The diagnostic test was conducted in two stages, one at the beginning of the ten week training course and the second one towards the end of the ten week course. Data obtained from the diagnostic test provided me with useful information regarding strengths and weakness in this subject area.

Many motor trade apprentice students enter the later years of their studies ill prepared for the level of material encountered. This is due to several factors including the level and knowledge of basic electricity and electrical/electronic principles.

A lot of basic material in these areas has been covered during earlier years of their training but by the time they reach the final year of their apprenticeship (phase 6) it is not safe to assume that they have a full grasp of the basics required.

Enormous advances in electronic technology throughout the 1980s and 1990s have brought about many changes in the status of automobile electricity and electronics. Changes are driven by safety as well as environmental reasons. Electronic control plays a major part in the operation of the modern internal combustion engine with regards to efficiency of operation as well as emission control. Electronics have also been integrated into vehicle steering and braking systems for safety reasons.

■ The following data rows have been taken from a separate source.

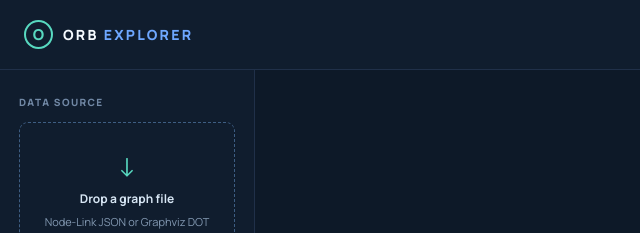
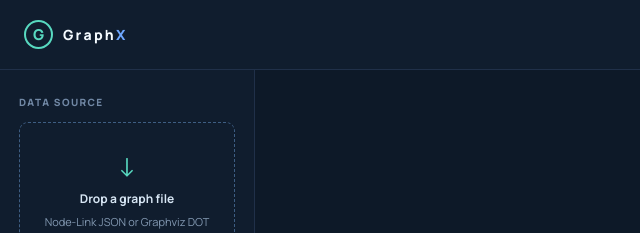
Before and after one commit to sokoloowski/graphx, a website built with Vite: page index.html in a window 1280 px wide. Shown: the top 233 px of the page, 0-640 px from the left. Built offline with nearby package versions, Linux system fonts and the light colour scheme.

Commit message:
Rename project from "orb-graph-explorer" to "graphx-explorer" in HTML and package files

```diff
--- a/index.html
+++ b/index.html
@@ -5,13 +5,13 @@
   <meta charset="UTF-8" />
   <meta name="viewport" content="width=device-width, initial-scale=1.0" />
   <meta name="theme-color" content="#101d2e" />
-  <title>Orb · Graph Explorer</title>
+  <title>GraphX · Graph Explorer</title>
 </head>
 
 <body>
   <main class="app-shell">
     <header class="topbar">
-      <div class="brand"><span class="brand-mark">O</span><span>ORB <b>EXPLORER</b></span></div>
+      <div class="brand"><span class="brand-mark">G</span><span>Graph<b>X</b></span></div>
       <div id="graph-meta" class="graph-meta">No graph loaded</div>
       <div class="topbar-actions">
         <button id="fit-button" class="icon-button" title="Fit view" aria-label="Fit view">⌗</button>
--- a/package.json
+++ b/package.json
@@ -1,5 +1,5 @@
 {
-  "name": "orb-graph-explorer",
+  "name": "graphx-explorer",
   "version": "1.0.0",
   "private": true,
   "type": "module",
```
Also changed, not shown: 1 other file.
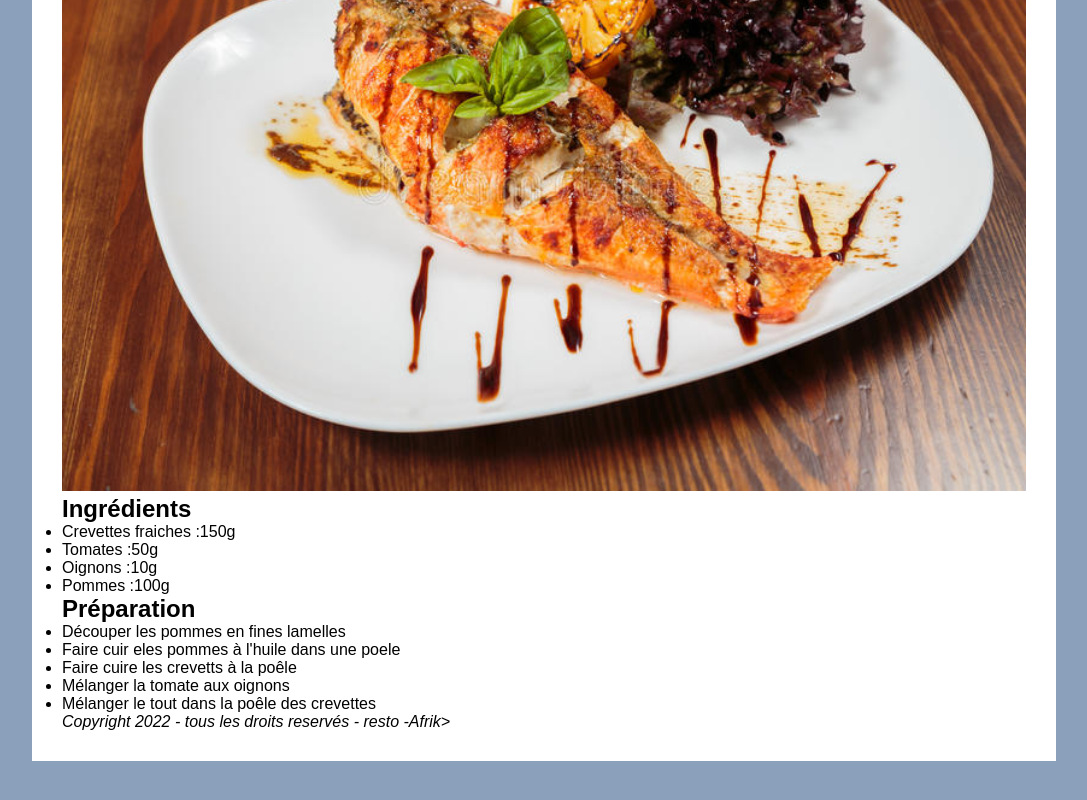
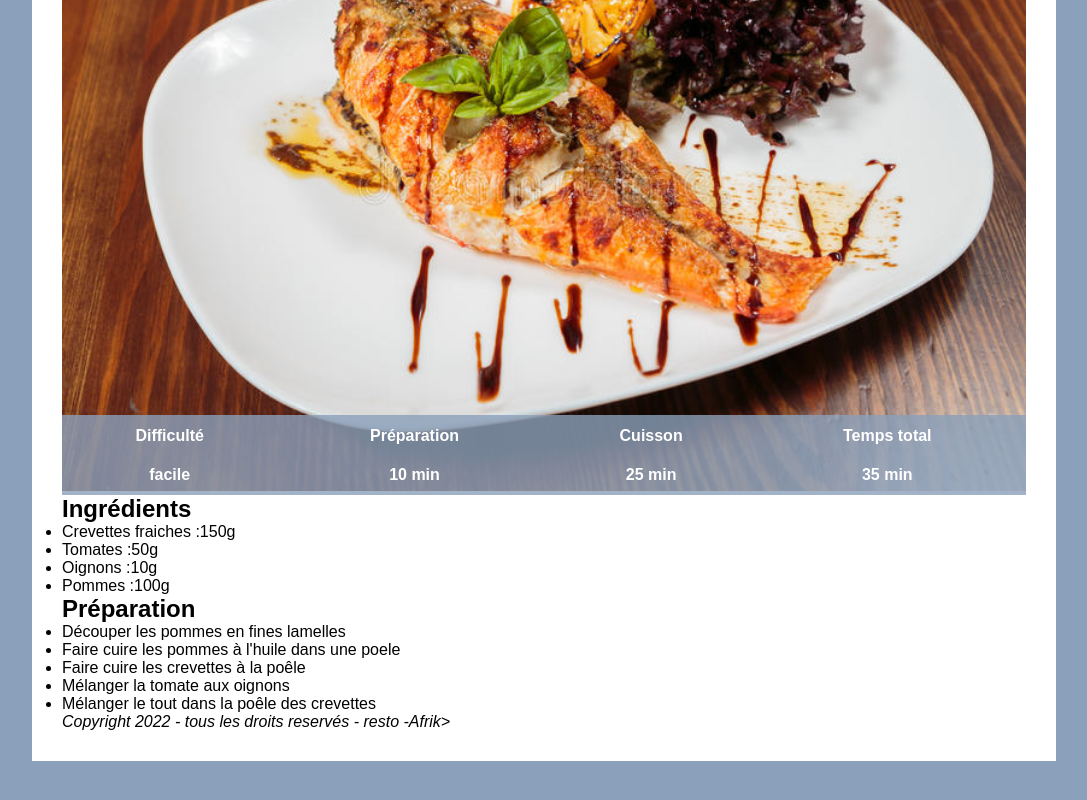
Before and after one commit to Honorine2022/resto-afrik2, a plain HTML site: page index.html in a window 1280 px wide. Shown: the part 378-1178 px from the top of the page, without its empty margins (96-1183 px from the left). Drawn offline with Linux system fonts and the light colour scheme.

Commit message:
Add files via upload

```diff
--- a/index.html
+++ b/index.html
@@ -39,10 +39,18 @@
        text-align: center;
 
        }
-       /*div.front{
-        position:relative;
-       }*/
-       img{
+       div.front{
+        position: relative;
+       }
+       table.info{
+        position: absolute;
+        bottom:0;
+        width: 100%;
+        background-color: #8BA1BBCC;
+        color:white;
+        height:80px;
+       }
+       img.info{
         width: 100%;
        }
 
@@ -68,7 +76,21 @@
     <p class="description centre"> Ce plat de crevettes est une spécialité des peuples de la côte du cameroun</p>
     </div>
     <div class="front">
-    <img src="plat.jpg" alt="">
+    <img src="plat.jpg" alt="" class="info">
+    <table class="centre info">
+        <tr>
+        <th>Difficulté</th>
+        <th>Préparation</th>
+        <th>Cuisson</th>
+        <th>Temps total</th>
+        </tr>
+    <tr>
+        <th>facile</th>
+        <th>10 min</th>
+        <th>25 min</th>
+        <th>35 min</th>
+    </tr>
+    </table>
 </div>
 </section>
 <section>
@@ -83,8 +105,8 @@
 <h2>Préparation</h2>
 <ul>
     <li>Découper les pommes en fines lamelles</li>
-    <li>Faire cuir eles pommes à l'huile dans une poele</li>
-    <li>Faire cuire les crevetts à la poêle</li>
+    <li>Faire cuire les pommes à l'huile dans une poele</li>
+    <li>Faire cuire les crevettes à la poêle</li>
     <li>Mélanger la tomate aux oignons</li>
     <li>Mélanger le tout dans la poêle des crevettes</li>
 </ul>
```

Apart from the above mentioned both hybrid, as well as full electric vehicles are now common place in today’s society. Due to the requirement to study vehicle technology throughout an apprenticeship as well as electrical/electronic systems playing a paramount role in the operation of all vehicle systems both the standard and level of electricity and electronics increases as a motor apprentice progresses through their apprenticeship.

It is therefore critical that these students have a full grasp of this subject both during and more importantly towards the end of their apprenticeship.

The main benefit of this project is to help improve core skills of motor apprentices that reflect modern changes and advancements in modern motor vehicle technology.
Assessment, motor apprentices, electricity and electronics.